Squeamish Editors Seldom Make History

Literary Director, University of Arizona Poetry Center

Kore Press Author of Intercession, a broadside in the Kore Press Women's Voices Against War series, and of the Forward to While Light is Built by Tedi Lopez-Mills.

It seems ridiculous to be shocked, but I was last fall when I read the Kore Press manifesto, "Why We Publish Women." I did believe that the literary community was further along in the repair of gender disparity. Maybe this is because so much of the truly dynamic work that does make it through the squeeze of the printing press is written by women. Maybe it's because so many of our male colleagues are quick to say so themselves, or because our current generation's cornerstone critics are women. All this and still the disparity while we wait for our nation's most prominent editors to catch up. All I can presume, as we sit here waiting, is that they've taken to heart Sappho's fragment 84 advice, "If you are squeamish, do not prod the beach rubble."

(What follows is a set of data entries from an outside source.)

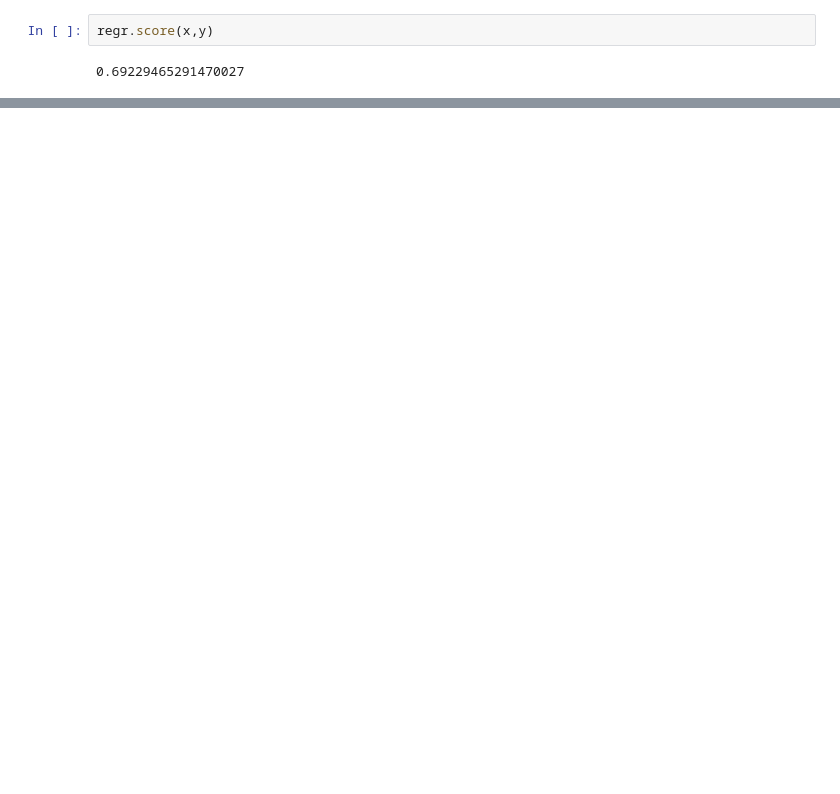
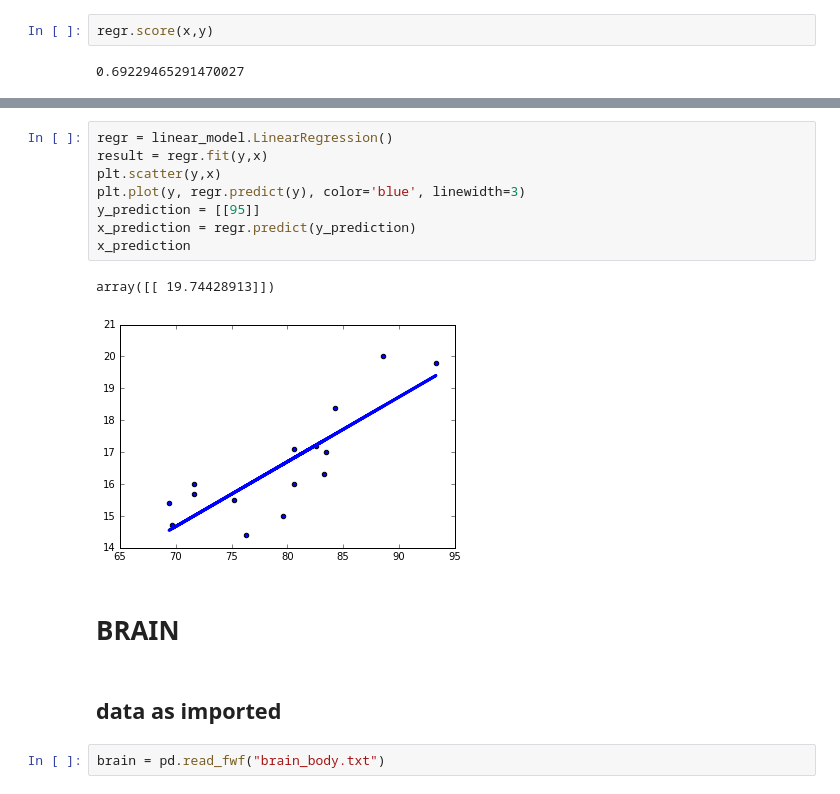
Before and after one commit to TRIYGH/linear-regression, a Jupyter notebook: simple-linear-regression.ipynb, the cells around one changed output, grey strips where cells are left out. Cells and saved outputs as stored; diff of their text form; blank space fills up the shorter version.

```diff
--- a/simple-linear-regression.ipynb
+++ b/simple-linear-regression.ipynb
@@ -72,0 +68,17 @@ plt.show()
+# %%
+regr = linear_model.LinearRegression()
+result = regr.fit(y,x)
+plt.scatter(y,x)
+plt.plot(y, regr.predict(y), color='blue', linewidth=3)
+y_prediction = [[95]]
+x_prediction = regr.predict(y_prediction)
+x_prediction
+# %% [output]
+array([[ 19.74428913]])
+[figure, added]
+# %% [markdown]
+#           BRAIN
+# %% [markdown]
+## data as imported
+# %%
+brain = pd.read_fwf("brain_body.txt")
```
Also changed, not shown: parts of 27 cells of this notebook, 3 other files.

Actually, I say that for effect, but the truth is, we're not sitting outside the editor's door waiting for our name to be called. We sit, stand, and run like mad-women getting our work done. When necessary (and no, it's not always necessary, but way too often it is) we pick up the slack of our husbands, fathers, male colleagues, and bosses, and we pick up the pace to get it all done. We do it despite the contract with people we love that we not say those things that are difficult, as Deborah Fries writes in her blog entry. Elline Lipkin writes that Philomela, when her tongue has been cut out, "lost none of her nerve," and Sandra Lim reminds us, quoting Wallace Stevens, of our responsibility to “read poetry with one's nerves."

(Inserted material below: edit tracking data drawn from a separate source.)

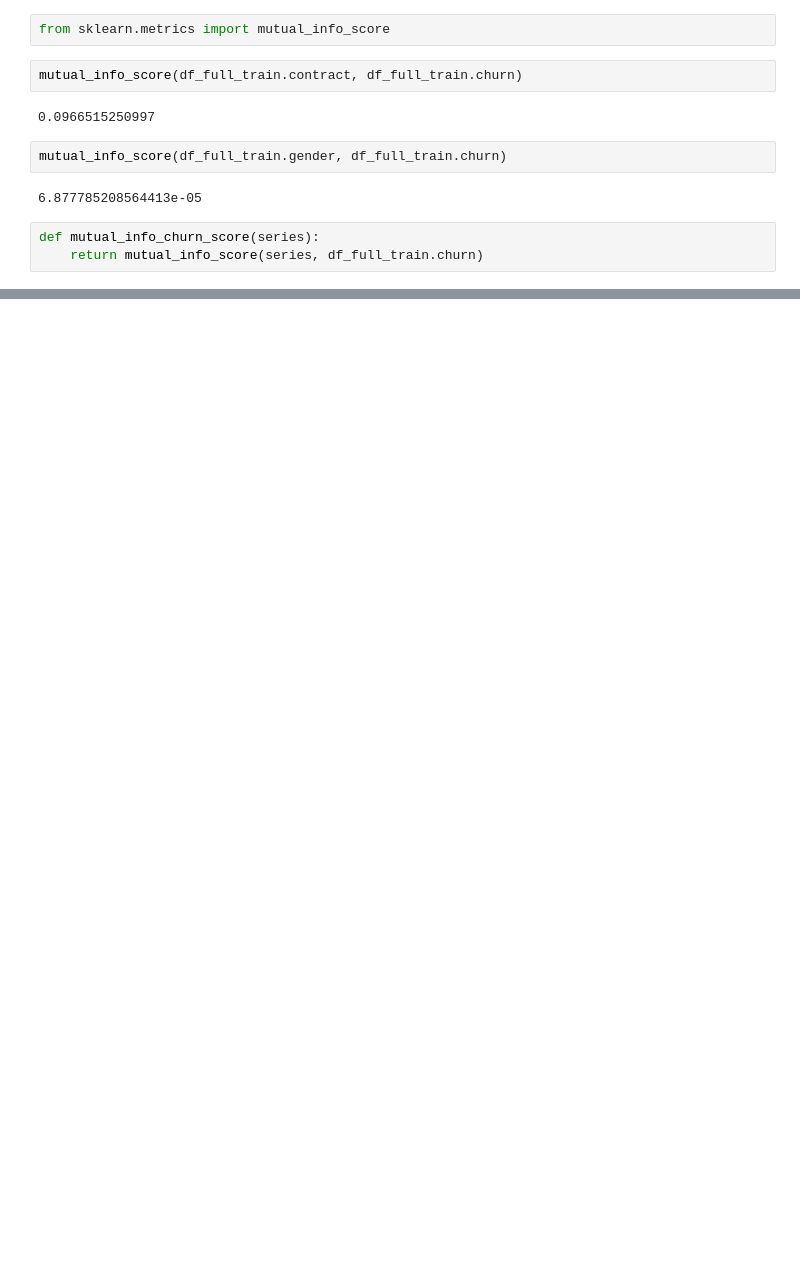
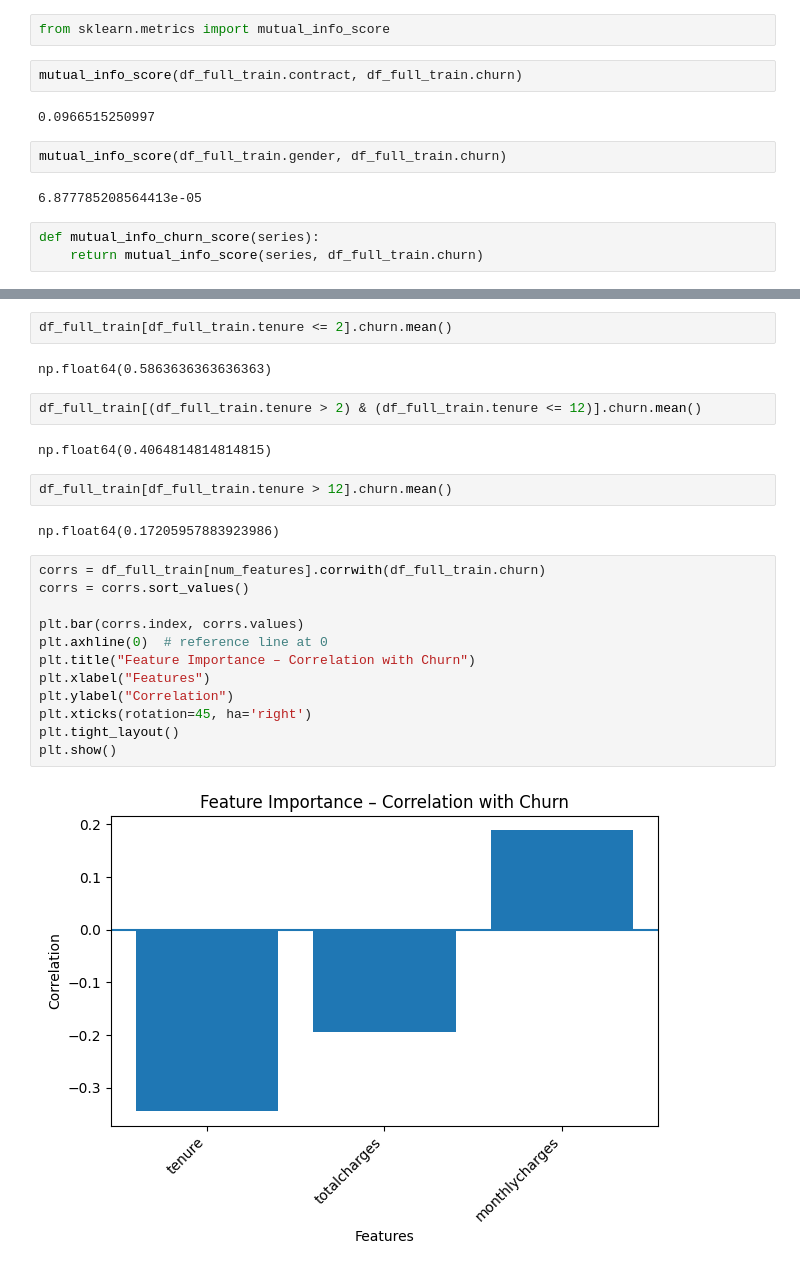
Before and after one commit to adeakinwe/ML_zoomcamp, a Jupyter notebook: Classification/customer-churn.ipynb, the cells around one changed output, grey strips where cells are left out. Cells and saved outputs as stored; diff of their text form; blank space fills up the shorter version.

```diff
--- a/Classification/customer-churn.ipynb
+++ b/Classification/customer-churn.ipynb
@@ -389,0 +397,26 @@ dtype: float64
+# %%
+df_full_train[df_full_train.tenure <= 2].churn.mean()
+# %% [output]
+np.float64(0.5863636363636363)
+# %%
+df_full_train[(df_full_train.tenure > 2) & (df_full_train.tenure <= 12)].churn.mean()
+# %% [output]
+np.float64(0.4064814814814815)
+# %%
+df_full_train[df_full_train.tenure > 12].churn.mean()
+# %% [output]
+np.float64(0.17205957883923986)
+# %%
+corrs = df_full_train[num_features].corrwith(df_full_train.churn)
+corrs = corrs.sort_values()
+
+plt.bar(corrs.index, corrs.values)
+plt.axhline(0)  # reference line at 0
+plt.title("Feature Importance – Correlation with Churn")
+plt.xlabel("Features")
+plt.ylabel("Correlation")
+plt.xticks(rotation=45, ha='right')
+plt.tight_layout()
+plt.show()
+# %% [output]
+[figure, added]
```
Also changed, not shown: parts of 6 cells of this notebook.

The women of Kore Press, the women who edit literary journals and run literary organizations across the country, are leading us all into the uncharted territory of a messy canon. A canon in which there is no "the great American epic," no representation of "the American experience." A complicatedness that will make of our scholars not theorists but well-honed file-clerks trying to make sense of it all.

As curator of the Reading Series for the University of Arizona Poetry Center, I aim to present an aesthetically and culturally diverse line-up of writers whose works represent the best of what's being written. It shouldn't come as a surprise then (but I must admit it did) that this spring our Series entirely comprises women. They span the spectrum from narrative to performative polyvocal word-sound artists. They're journalists, teachers, translators, editors, activists, ex-pats, mothers, hedonists, intellectuals, and writers of children's literature. They're all over the map and an audience that loves one of them will probably not stand for another of them. Each of them, though, is a beach rubble prodder through and through.

May we all undig our heels from wherever they’re dug and sink our toes in the sand.